Written by Comms Team, March 14, 2023
Opioid-Related Harms Update
Dr. Piggott noted continued work and strategic plan prioritization of the drug poisoning crisis response. In particular Dr. Piggott emphasized the need for a continued 4-Pillar approach in the response and highlighted the community proposal advanced by FourCAST and CMHA for a community addictions detox and treatment facility, for which PPH wrote a letter of support. Carolyn Doris, Manager of Family and Community Health, shared a drug poisoning update based on data featured on Peterborough Public Health’s Opioid Harms Data Portal. According to Doris, January had the highest number of deaths since tracking began in 2011. Another 5 suspected deaths occurred in February. Doris noted that cause of death is confirmed by the Coroner’s Office through the completion of an investigation. As these investigations are typically delayed by several months, final mortality numbers are subject to change and may rise as investigations are closed. Over the last 12 months, Doris shared there have been, on average, 6 deaths every month. This demonstrates the continued need for coordinated efforts via the Peterborough Drug Strategy and other community partners to ensure a united response to the drug poisoning crisis. Despite a rise in deaths in the first 2 months of 2023, Doris notes that Emergency Department visits have remained at similar levels to January 2023, and Paramedic Calls-for-Service increased slightly compared to the previous month.
COVID-19 and Respiratory Viruses Update

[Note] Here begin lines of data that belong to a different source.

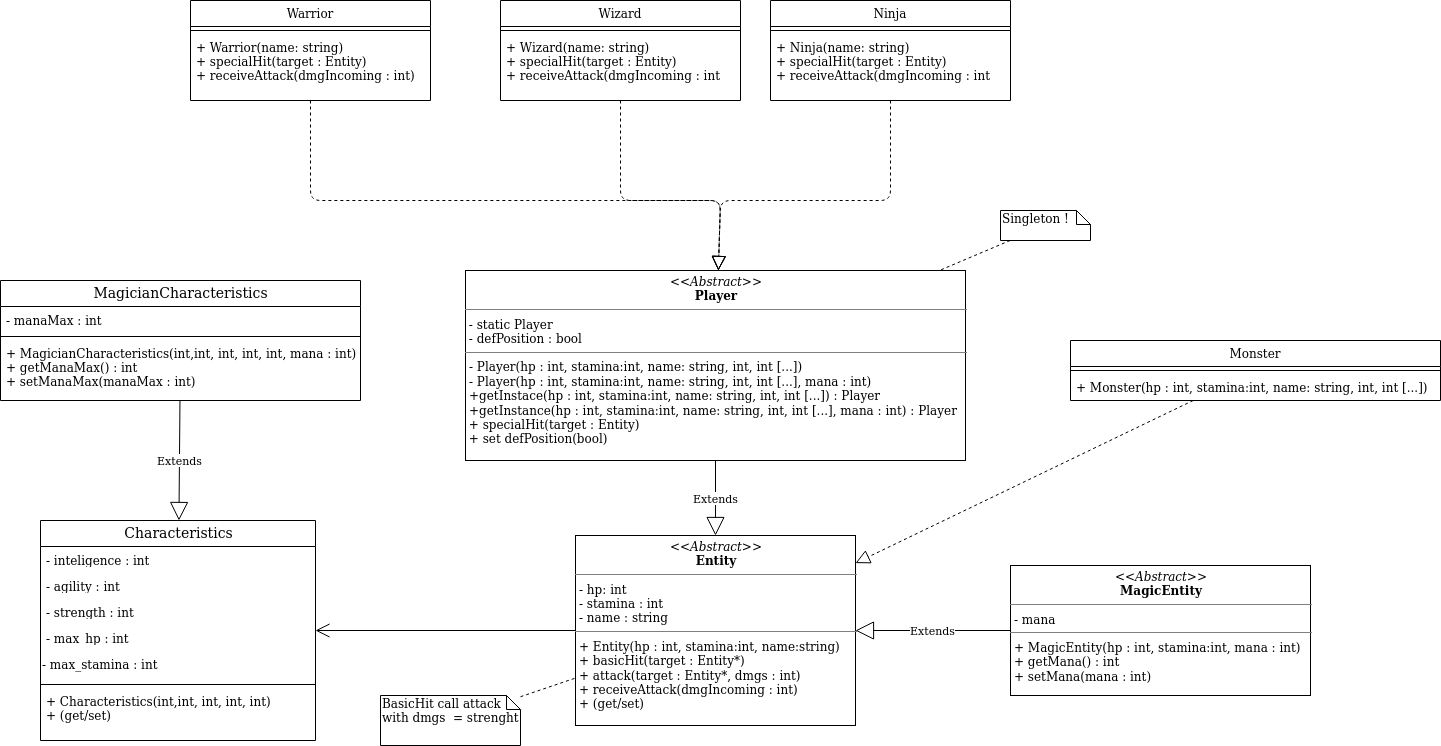
Earlier version of the draw.io export UMLs/Overview_characters.png (LavergneC/JavaRPG). Source tidied: cells renumbered, new cells last; positions are measured from the earlier drawing's top-left corner, leaving out a move shared by most shapes.
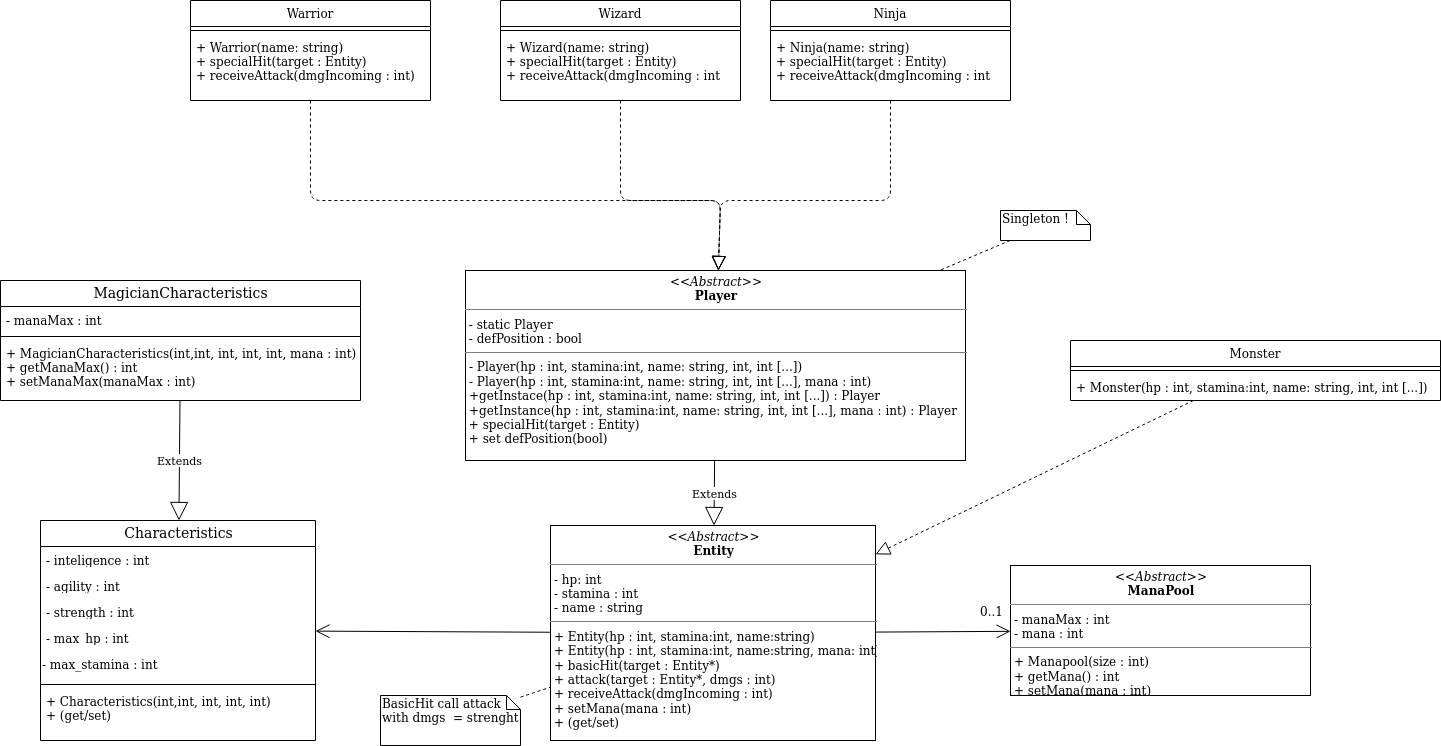
After the change.

Commit message:
fix mana management

Change to the diagram source:
```diff
@@ -2,15 +2,12 @@
   <root>
     <mxCell id="0" />
     <mxCell id="1" parent="0" />
-    <mxCell id="2" value="&lt;p style=&quot;margin: 0px ; margin-top: 4px ; text-align: center&quot;&gt;&lt;i&gt;&amp;lt;&amp;lt;Abstract&amp;gt;&amp;gt;&lt;/i&gt;&lt;br&gt;&lt;b&gt;Entity&lt;/b&gt;&lt;/p&gt;&lt;hr size=&quot;1&quot;&gt;&lt;p style=&quot;margin: 0px ; margin-left: 4px&quot;&gt;- hp: int&lt;br&gt;- stamina : int&lt;/p&gt;&lt;p style=&quot;margin: 0px ; margin-left: 4px&quot;&gt;- name : string&lt;br&gt;&lt;/p&gt;&lt;hr size=&quot;1&quot;&gt;&lt;p style=&quot;margin: 0px ; margin-left: 4px&quot;&gt;+ Entity(hp : int, stamina:int, name:string)&lt;/p&gt;&lt;p style=&quot;margin: 0px ; margin-left: 4px&quot;&gt;+ basicHit(target : Entity*)&lt;br&gt;&lt;/p&gt;&lt;p style=&quot;margin: 0px ; margin-left: 4px&quot;&gt;+ attack(target : Entity*, dmgs : int)&lt;/p&gt;&lt;p style=&quot;margin: 0px ; margin-left: 4px&quot;&gt;+ receiveAttack(dmgIncoming : int)&lt;/p&gt;&lt;p style=&quot;margin: 0px ; margin-left: 4px&quot;&gt;+ (get/set)&lt;br&gt;&lt;/p&gt;&lt;p style=&quot;margin: 0px ; margin-left: 4px&quot;&gt;&lt;br&gt;&lt;/p&gt;" style="verticalAlign=top;align=left;overflow=fill;fontSize=12;fontFamily=Helvetica;html=1;rounded=0;shadow=0;comic=0;labelBackgroundColor=none;strokeWidth=1;" parent="1" vertex="1">
-      <mxGeometry x="575" y="535" width="280" height="190" as="geometry" />
+    <mxCell id="2" value="&lt;p style=&quot;margin: 0px ; margin-top: 4px ; text-align: center&quot;&gt;&lt;i&gt;&amp;lt;&amp;lt;Abstract&amp;gt;&amp;gt;&lt;/i&gt;&lt;br&gt;&lt;b&gt;Entity&lt;/b&gt;&lt;/p&gt;&lt;hr size=&quot;1&quot;&gt;&lt;p style=&quot;margin: 0px ; margin-left: 4px&quot;&gt;- hp: int&lt;br&gt;- stamina : int&lt;/p&gt;&lt;p style=&quot;margin: 0px ; margin-left: 4px&quot;&gt;- name : string&lt;br&gt;&lt;/p&gt;&lt;hr size=&quot;1&quot;&gt;&lt;p style=&quot;margin: 0px ; margin-left: 4px&quot;&gt;+ Entity(hp : int, stamina:int, name:string)&lt;/p&gt;&lt;p style=&quot;margin: 0px ; margin-left: 4px&quot;&gt;+ Entity(hp : int, stamina:int, name:string, mana: int)&lt;/p&gt;&lt;p style=&quot;margin: 0px ; margin-left: 4px&quot;&gt;+ basicHit(target : Entity*)&lt;br&gt;&lt;/p&gt;&lt;p style=&quot;margin: 0px ; margin-left: 4px&quot;&gt;+ attack(target : Entity*, dmgs : int)&lt;/p&gt;&lt;p style=&quot;margin: 0px ; margin-left: 4px&quot;&gt;+ receiveAttack(dmgIncoming : int)&lt;/p&gt;&lt;p style=&quot;margin: 0px ; margin-left: 4px&quot;&gt;+ setMana(mana : int)&lt;/p&gt;&lt;p style=&quot;margin: 0px ; margin-left: 4px&quot;&gt;+ (get/set)&lt;br&gt;&lt;/p&gt;&lt;p style=&quot;margin: 0px ; margin-left: 4px&quot;&gt;&lt;br&gt;&lt;/p&gt;" style="verticalAlign=top;align=left;overflow=fill;fontSize=12;fontFamily=Helvetica;html=1;rounded=0;shadow=0;comic=0;labelBackgroundColor=none;strokeWidth=1;" parent="1" vertex="1">
+      <mxGeometry x="550" y="525" width="325" height="215" as="geometry" />
     </mxCell>
-    <mxCell id="3" value="&lt;p style=&quot;margin: 0px ; margin-top: 4px ; text-align: center&quot;&gt;&lt;i&gt;&amp;lt;&amp;lt;&lt;/i&gt;&lt;i&gt;&lt;i&gt;Abstract&lt;/i&gt;&amp;gt;&amp;gt;&lt;/i&gt;&lt;br&gt;&lt;b&gt;MagicEntity&lt;/b&gt;&lt;/p&gt;&lt;hr size=&quot;1&quot;&gt;&lt;p style=&quot;margin: 0px ; margin-left: 4px&quot;&gt;- mana&lt;br&gt;&lt;/p&gt;&lt;hr size=&quot;1&quot;&gt;&lt;p style=&quot;margin: 0px ; margin-left: 4px&quot;&gt;+ MagicEntity(hp : int, stamina:int, mana : int)&lt;/p&gt;&lt;p style=&quot;margin: 0px ; margin-left: 4px&quot;&gt;+ getMana() : int&lt;br&gt;&lt;/p&gt;&lt;p style=&quot;margin: 0px ; margin-left: 4px&quot;&gt;+ setMana(mana : int)&lt;br&gt;&lt;/p&gt;&lt;p style=&quot;margin: 0px ; margin-left: 4px&quot;&gt;&lt;br&gt;&lt;/p&gt;" style="verticalAlign=top;align=left;overflow=fill;fontSize=12;fontFamily=Helvetica;html=1;rounded=0;shadow=0;comic=0;labelBackgroundColor=none;strokeWidth=1;" parent="1" vertex="1">
+    <mxCell id="3" value="&lt;p style=&quot;margin: 0px ; margin-top: 4px ; text-align: center&quot;&gt;&lt;i&gt;&amp;lt;&amp;lt;&lt;/i&gt;&lt;i&gt;&lt;i&gt;Abstract&lt;/i&gt;&amp;gt;&amp;gt;&lt;/i&gt;&lt;br&gt;&lt;b&gt;ManaPool&lt;/b&gt;&lt;/p&gt;&lt;hr size=&quot;1&quot;&gt;&lt;p style=&quot;margin: 0px ; margin-left: 4px&quot;&gt;- manaMax : int&lt;/p&gt;&lt;p style=&quot;margin: 0px ; margin-left: 4px&quot;&gt;- mana : int&lt;br&gt;&lt;/p&gt;&lt;hr size=&quot;1&quot;&gt;&lt;p style=&quot;margin: 0px ; margin-left: 4px&quot;&gt;+ Manapool(size : int)&lt;/p&gt;&lt;p style=&quot;margin: 0px ; margin-left: 4px&quot;&gt;+ getMana() : int&lt;br&gt;&lt;/p&gt;&lt;p style=&quot;margin: 0px ; margin-left: 4px&quot;&gt;+ setMana(mana : int)&lt;br&gt;&lt;/p&gt;&lt;p style=&quot;margin: 0px ; margin-left: 4px&quot;&gt;&lt;br&gt;&lt;/p&gt;" style="verticalAlign=top;align=left;overflow=fill;fontSize=12;fontFamily=Helvetica;html=1;rounded=0;shadow=0;comic=0;labelBackgroundColor=none;strokeWidth=1;" parent="1" vertex="1">
       <mxGeometry x="1010" y="565" width="300" height="130" as="geometry" />
     </mxCell>
-    <mxCell id="4" value="Extends" style="endArrow=block;endSize=16;endFill=0;html=1;" parent="1" edge="1" source="3" target="2">
-      <mxGeometry relative="1" as="geometry" />
-    </mxCell>
     <mxCell id="5" value="Extends" style="endArrow=block;endSize=16;endFill=0;html=1;" parent="1" edge="1" source="23" target="15">
       <mxGeometry relative="1" as="geometry" />
     </mxCell>
@@ -134,5 +131,13 @@
     <mxCell id="40" style="endArrow=none;dashed=1;html=1;" parent="1" edge="1" source="39" target="7">
       <mxGeometry relative="1" as="geometry" />
     </mxCell>
+    <mxCell id="41" style="endArrow=open;endFill=1;endSize=12;html=1;" parent="1" edge="1" source="2" target="3">
+      <mxGeometry relative="1" as="geometry" />
+    </mxCell>
+    <mxCell id="42" value="0..1" style="text;html=1;align=center;verticalAlign=middle;labelBackgroundColor=#ffffff;" parent="41" vertex="1">
+      <mxGeometry x="0.7" y="-4" relative="1" as="geometry">
+        <mxPoint y="-24" as="offset" />
+      </mxGeometry>
+    </mxCell>
   </root>
 </mxGraphModel>
```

Donna Churipuy, Director of Health Protection, reviewed current data from the COVID-19 and Respiratory Virus Index. Current data shows that the region remains at a moderate risk level, despite increasing case rates and hospitalizations. An increase in positive Rapid Antigen Tests has been observed, along with a declining waste water signal. Conversely, respiratory virus signals have increased. The National Advisory Committee on Immunization (NACI) has released a statement advising an additional booster dose in Spring 2023 for key populations. Peterborough Public Health is waiting on provincial guidance to determine implementation needs for a Spring campaign. In the interim, Peterborough Public Health continues to advise residents to take precautionary measures and notes that layering protections remains important at this stage of the pandemic.
Informational Review of Mandatory Standards and Program Delivery: Health Protection Division
Donna Churipuy, Director of Health Protection, delivered the first of 3 presentations to the Board of Health outlining the mandatory programs and services that local public health units are required to deliver under the Ontario Public Health Standards (OPHS). Requirements specific to the Health Protection Division, which includes the Environmental Health, Clinical Services, and Infectious and Communicable Diseases programs, were reviewed. Churipuy provided a detailed overview of the context, program requirements, scope and objectives, and staffing structure for each program. In general, Peterborough Public Health is managing a significant workload with limited staffing resources compared to other public health units. For example, in 2018, the Infectious Disease team responded to 418 Diseases of Public Health significance with a team of 9 full-time staff. Similarly, 13 staff on the Clinical Services team responded to 789 reports of Sexually-transmitted and Blood-Born Infections (STBBIs) in 2018 and provided immunization services at 31 schools. In 2019, the Clinical Services team also administered 2574 doses of vaccine and completed 2314 Public Health Nurse and physician assessments through the Sexual Health Clinic. Finally, the Environmental Health team executed health hazard inspections, investigations, and enforcement activities under the OPHS with a team of 20 regular, part-time, and temporary staff. In addition to regular inspections of 351 Small Drinking Water Systems and over 1000 food premises, the Environmental Health team responded to 488 animal bites and completed 98 health hazard inspections and re-inspections in 2019. Churipuy noted that work within the Health Protection Division has fallen behind due to the pandemic, but planning is underway to catch up on critical work despite long-standing capacity issues.